◆ TASK DETAILS:
Leave out the pictures and copy the remaining records exactly.

◆ Records from a collection:
========================================
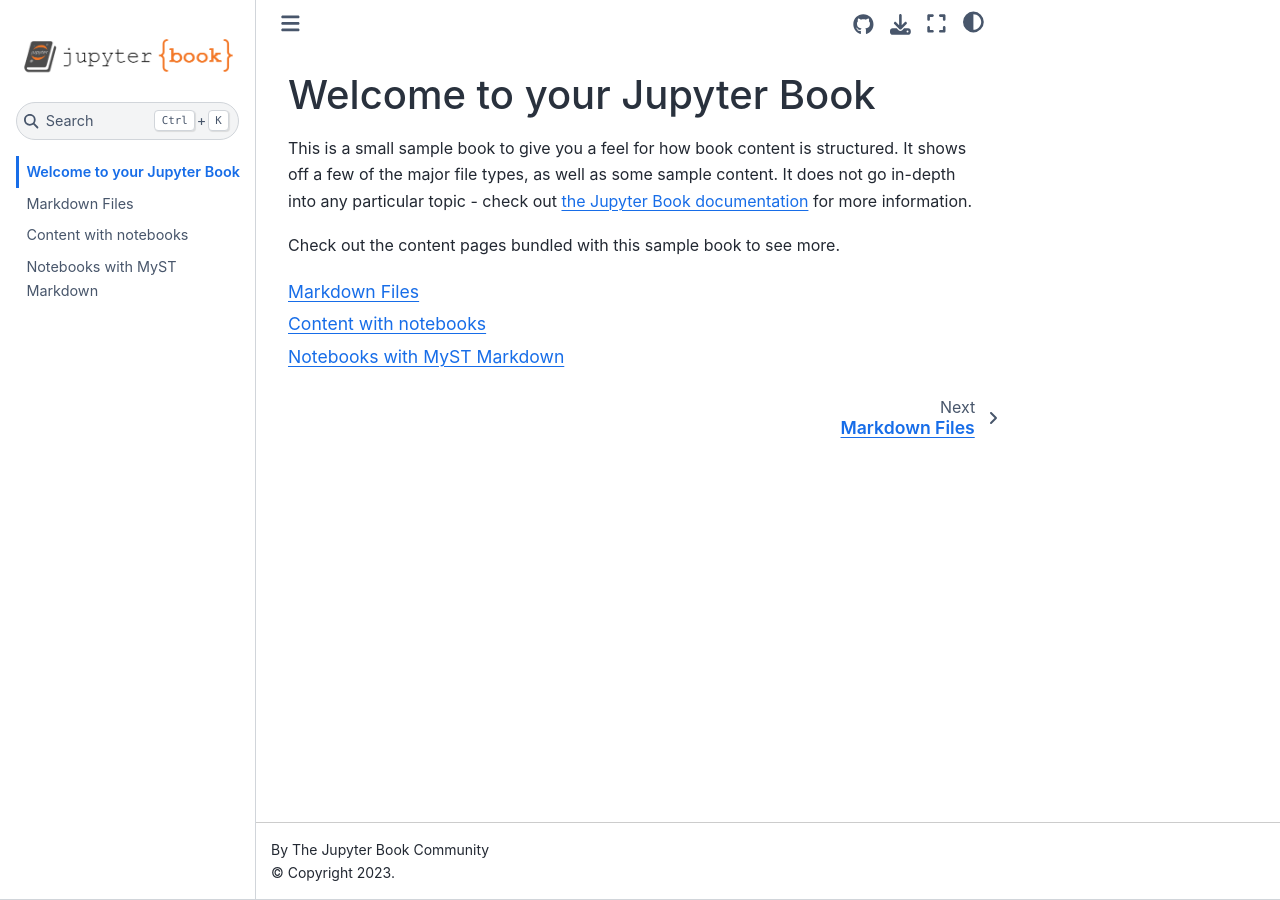
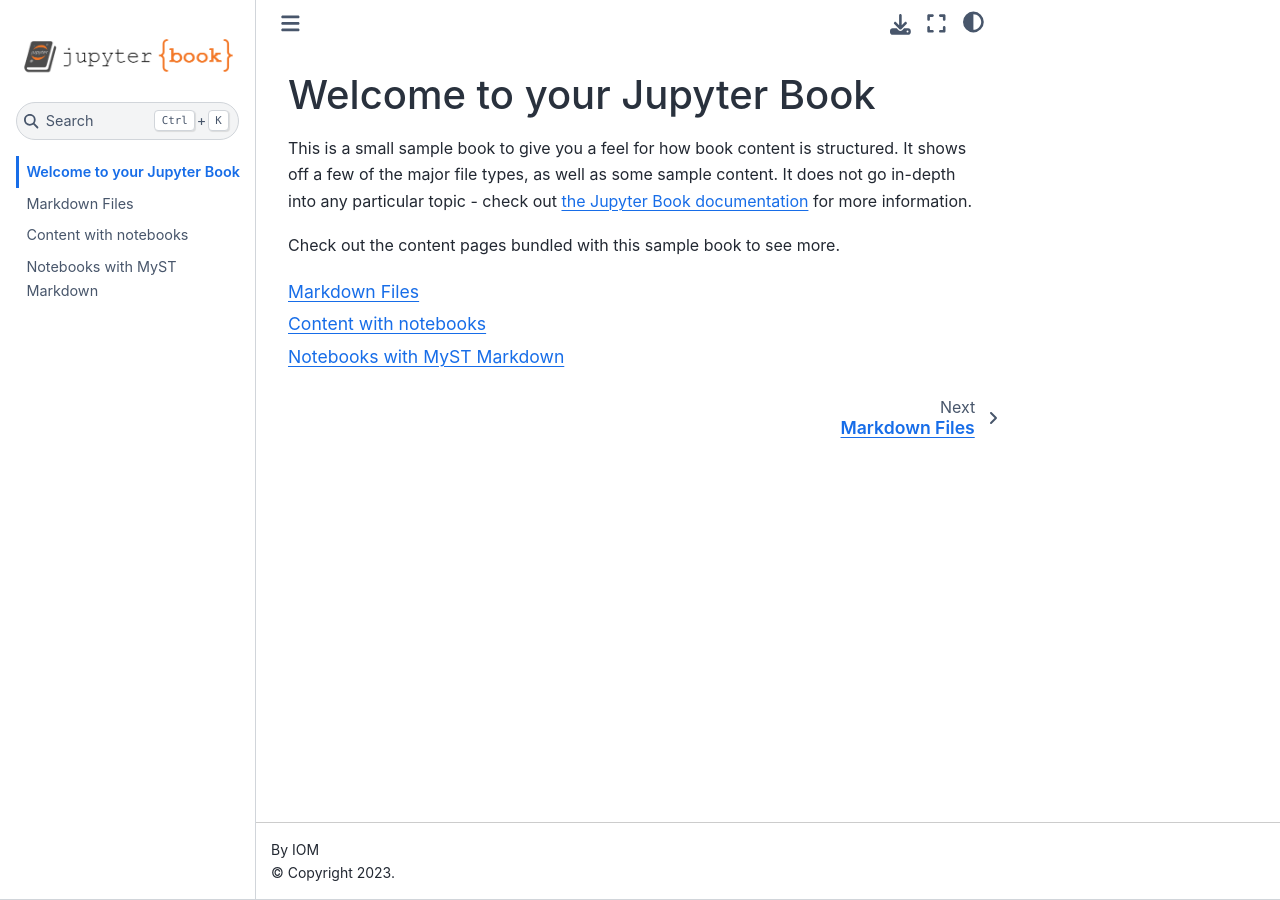
Before and after one commit to brianmcdonald/SiteMapping.Guide, a Jupyter Book: the page built from intro.md, in a window 1280 px wide. Built offline with Jupyter Book 1.0.4 settings and Sphinx 7.4.7 and the Sphinx Book theme 1.1.4, drawn with Linux system fonts in a browser that asks for light colours; some of the changed lines change nothing that is shown.

Commit message:
first commit

```diff
--- a/_config.yml
+++ b/_config.yml
@@ -1,8 +1,8 @@
 # Book settings
 # Learn more at https://jupyterbook.org/customize/config.html
 
-title: My sample book
-author: The Jupyter Book Community
+title: Site Map Guidance
+author: IOM
 logo: logo.png
 
 # Force re-execution of notebooks on each build.
@@ -21,12 +21,12 @@
 
 # Information about where the book exists on the web
 repository:
-  url: https://github.com/executablebooks/jupyter-book  # Online location of your book
+  url: https://github.com/brianmcdonald/sitemapguidance  # Online location of your book
   path_to_book: docs  # Optional path to your book, relative to the repository root
   branch: master  # Which branch of the repository should be used when creating links (optional)
 
 # Add GitHub buttons to your book
 # See https://jupyterbook.org/customize/config.html#add-a-link-to-your-repository
 html:
-  use_issues_button: true
-  use_repository_button: true
+  use_issues_button: false
+  use_repository_button: false
```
========================================
◆ EXERCISE RESULT:
Before and after one commit to brianmcdonald/SiteMapping.Guide, a Jupyter Book: the page built from intro.md, in a window 1280 px wide. Built offline with Jupyter Book 1.0.4 settings and Sphinx 7.4.7 and the Sphinx Book theme 1.1.4, drawn with Linux system fonts in a browser that asks for light colours; some of the changed lines change nothing that is shown.

Commit message:
first commit

```diff
--- a/_config.yml
+++ b/_config.yml
@@ -1,8 +1,8 @@
 # Book settings
 # Learn more at https://jupyterbook.org/customize/config.html
 
-title: My sample book
-author: The Jupyter Book Community
+title: Site Map Guidance
+author: IOM
 logo: logo.png
 
 # Force re-execution of notebooks on each build.
@@ -21,12 +21,12 @@
 
 # Information about where the book exists on the web
 repository:
-  url: https://github.com/executablebooks/jupyter-book  # Online location of your book
+  url: https://github.com/brianmcdonald/sitemapguidance  # Online location of your book
   path_to_book: docs  # Optional path to your book, relative to the repository root
   branch: master  # Which branch of the repository should be used when creating links (optional)
 
 # Add GitHub buttons to your book
 # See https://jupyterbook.org/customize/config.html#add-a-link-to-your-repository
 html:
-  use_issues_button: true
-  use_repository_button: true
+  use_issues_button: false
+  use_repository_button: false
```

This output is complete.